There has to be a greed of thieving, rule-bending high profile people because otherwise there would be no reason why an opposition MP (who happens to know an awful lot about what goes on in the country) would want them investigated.
Motion 35 for this parliamentary session from Gabane-Mankgodi MP, Pius Mokgware reads: “That this Honourable House requests Government to set up a commission of enquiry to investigate corruption, maladministration, tax evasion in Botswana by some high-profile people of influence.” The flow of words of the motion is so smooth the reader can almost see that commission starting its work at the Boipuso Hall in Gaborone but the reality is much more complicated. The starting point will be Mokgware taking the floor to present to his parliamentary colleagues and through the media, to the nation. It is in this presentation that he will clarify his criteria for “some” because as stated the motion has not defined a suspect group. In the past, MPs have reworded their motions to provide such clarity.

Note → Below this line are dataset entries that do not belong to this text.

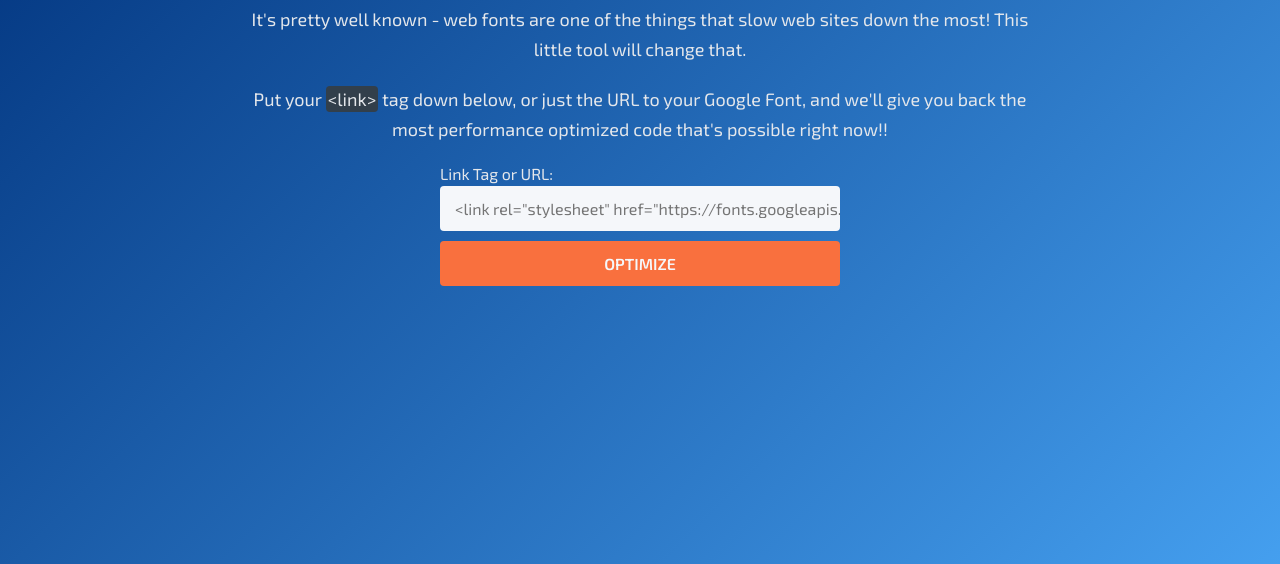
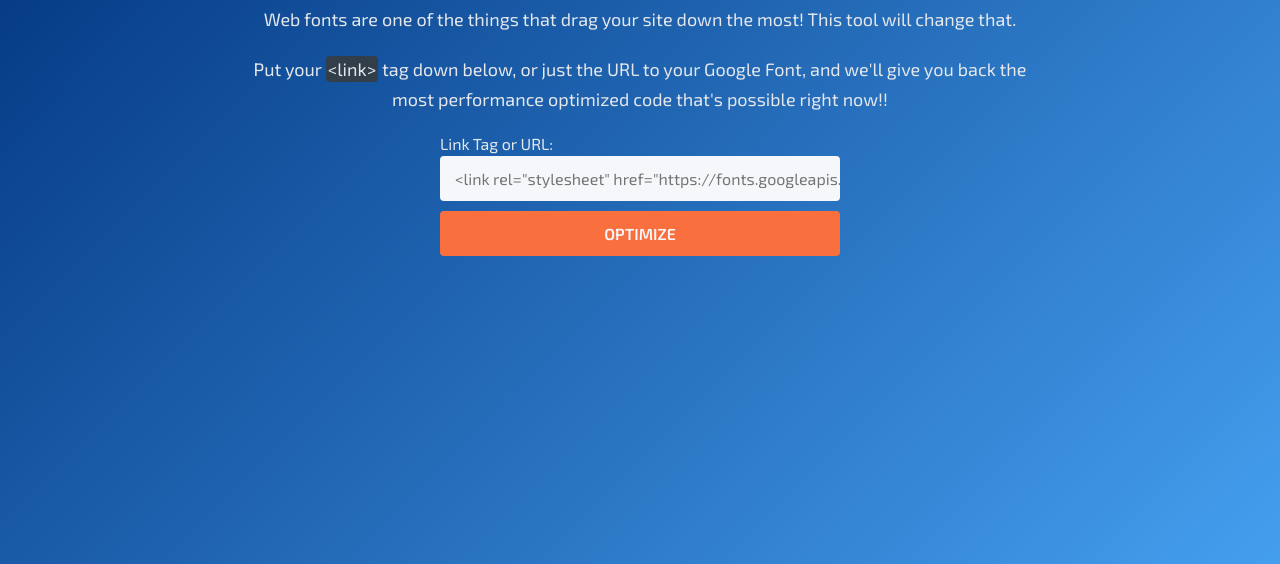
Before and after one commit to Mcgurk-Adam/OptimizeFont, a website: page index.html in a window 1280 px wide. Shown: the part 164-728 px from the top of the page. Drawn offline with nearby package versions, Linux system fonts and the light colour scheme; files that its build step writes are made by us from their sources.

Commit message:
small copy change

```diff
--- a/index.html
+++ b/index.html
@@ -44,7 +44,7 @@
 			<section>
 
 				<h1>Optimize Your Google Fonts</h1>
-				<p>It's pretty well known - web fonts are one of the things that slow web sites down the most! This little tool will change that.</p>
+				<p>Web fonts are one of the things that drag your site down the most! This tool will change that.</p>
 				<p>Put your <code>&lt;link&gt;</code> tag down below, or just the URL to your Google Font, and we'll give you back the most performance optimized code that's possible right now!!</p>
 
 				<label for="font">Link Tag or URL:
```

Typically, MPs who table motions of this nature don’t come empty-handed and Mokgware will definitely produce documentary evidence that will advance his case. However, what is more interesting about motions that come to the floor of parliament is not what is said and happens in full view of the public but what happened and was said earlier behind closed doors at party caucuses. The party that Mokgware is a member of ÔÇô the Umbrella for Democratic Change ÔÇô will fully back him in line with its caucus resolution but the Botswana Democratic Party will have taken a resolution at its own caucus to oppose the motion. Beyond the obvious reason (opposing a political rival’s motion), the motion makes clear the fact that the retired major general has trained his sights on senior BDP figures, some of whom are ministers who vote on motions. He is certainly not targeting some high profile opposition with influence ÔÇô if there are any such.
Ultimately, the issue will come down to a voice vote and the BDP will reject the motion. On the off chance that BDP MPs lend their support to the motion, it (the motion) will proceed to a stage where parliament is helpless about speeding up the process to have the commission set up. If the motion gains passage, it become a bill that the president has to assent to (sign into law) and thereafter appoint that commission himself. The latter process can take decades.

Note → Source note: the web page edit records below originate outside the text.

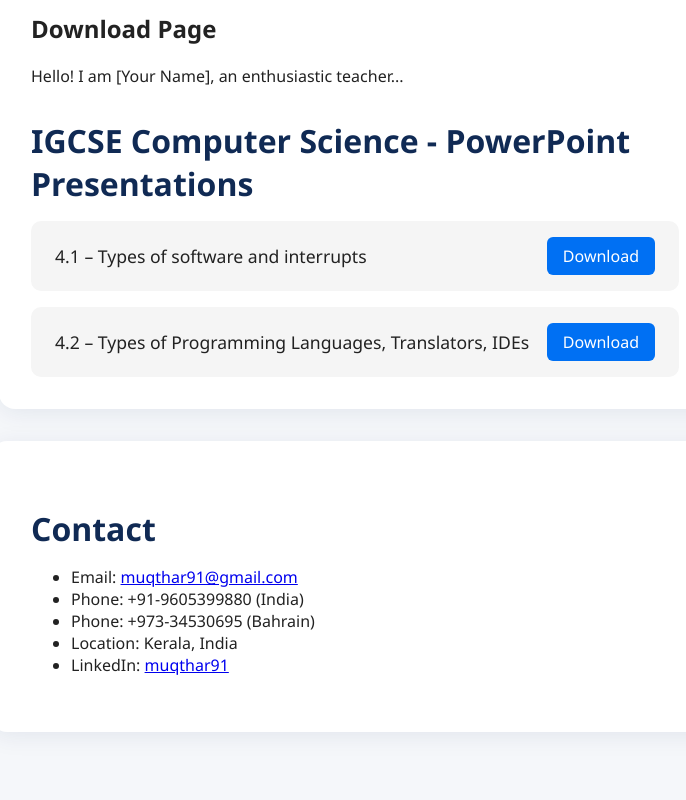
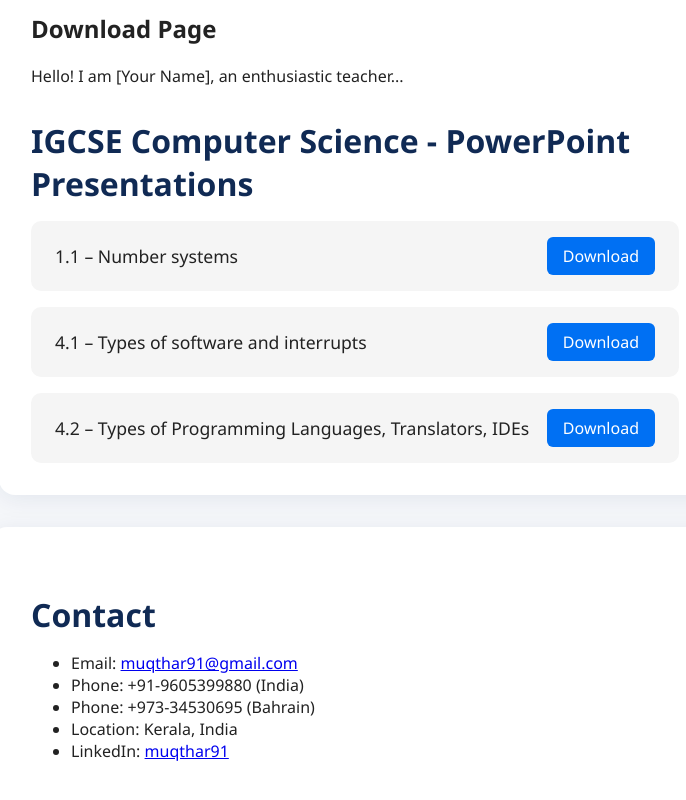
Before and after one commit to umar2752018/my-portfolio, a Next.js app: page / in a window 1280 px wide. Shown: the part 4152-4952 px from the top of the page, without its empty margins (259-945 px from the left). Before the commit the page ends 4916 px from the top, so only its background shows below. Built offline with nearby package versions, Linux system fonts and the light colour scheme.

Commit message:
1.1 pastpaer questions added

```diff
--- a/components/Downloads.js
+++ b/components/Downloads.js
@@ -32,6 +32,16 @@ export default function Downloads() {
       <div style={{ marginTop: '2rem' }}>
         <h2>IGCSE Computer Science - PowerPoint Presentations</h2>
 
+        {/* Past paper Question 1.1 */}
+        <div style={containerStyle}>
+          <span style={titleStyle}>1.1 – Number systems</span>
+          <a href="/pastpapersquestions/1.1.pdf" download style={buttonStyle}>
+            Download
+          </a>
+        </div>
+
+
+
         {/* Presentation 4.1 */}
         <div style={containerStyle}>
           <span style={titleStyle}>4.1 – Types of software and interrupts</span>
```
Also changed, not shown: 1 other file (tests, documents, lock files or other folders).
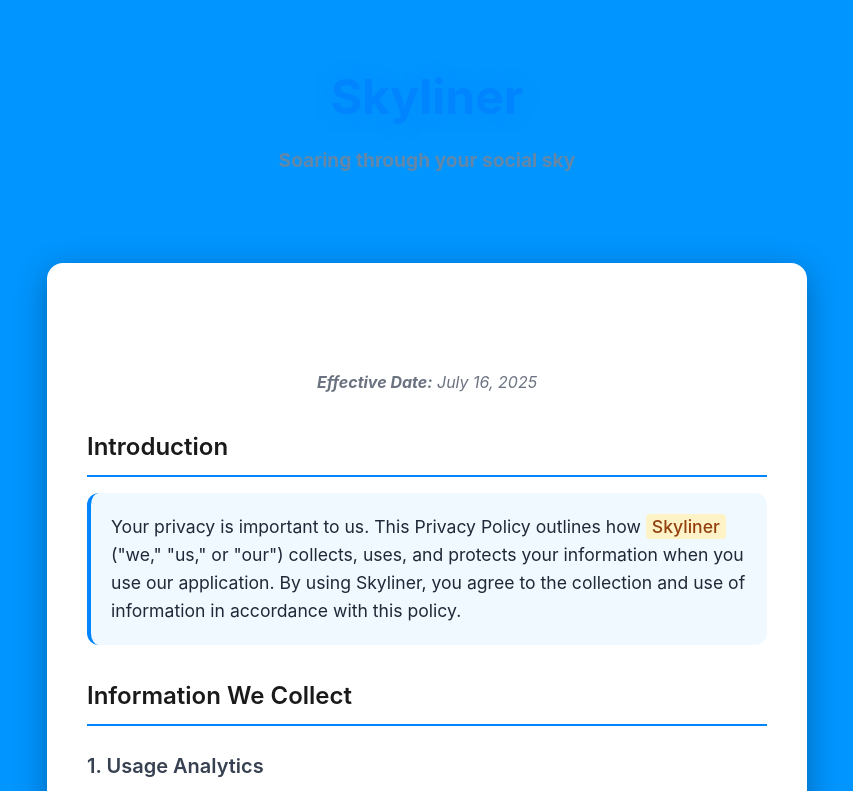
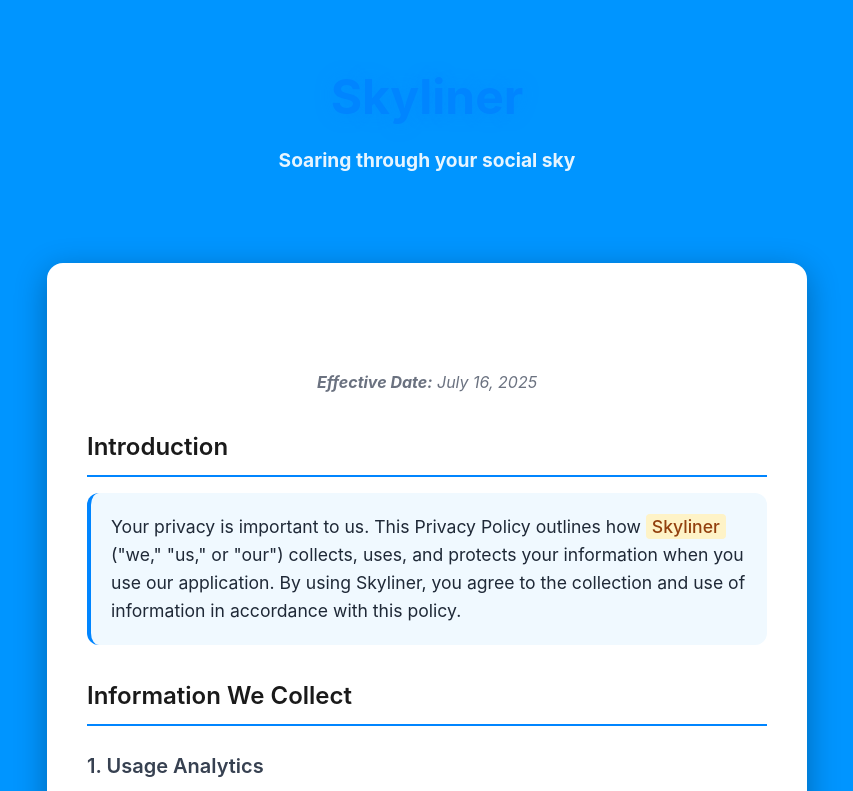
Before and after one commit to rayanwaked/SkylinerPolicy, a website: page index.html in a window 1280 px wide. Shown: the top 791 px of the page, without its empty margins (213-1066 px from the left). Drawn offline with Linux system fonts and the light colour scheme.

Commit message:
Update index.html

```diff
--- a/index.html
+++ b/index.html
@@ -42,7 +42,7 @@
       .subtitle {
         font-size: 1.2rem;
         font-weight: 400;
-        color: #6f869f;
+        color: #ffffff;
         opacity: 0.9;
       }
 
```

Through a similar motion, Mokgware wants the government to investigate the procurement in the Botswana Defence Force from 1980 to 2000 and from 2001 to 2014.
Having been part of the BDF High Command, Mokgware obviously knows a lot of things but cannot reveal them without getting into trouble himself because he has been sworn to secrecy. To the extent, it is possible for him he can point where the rot is without saying anything.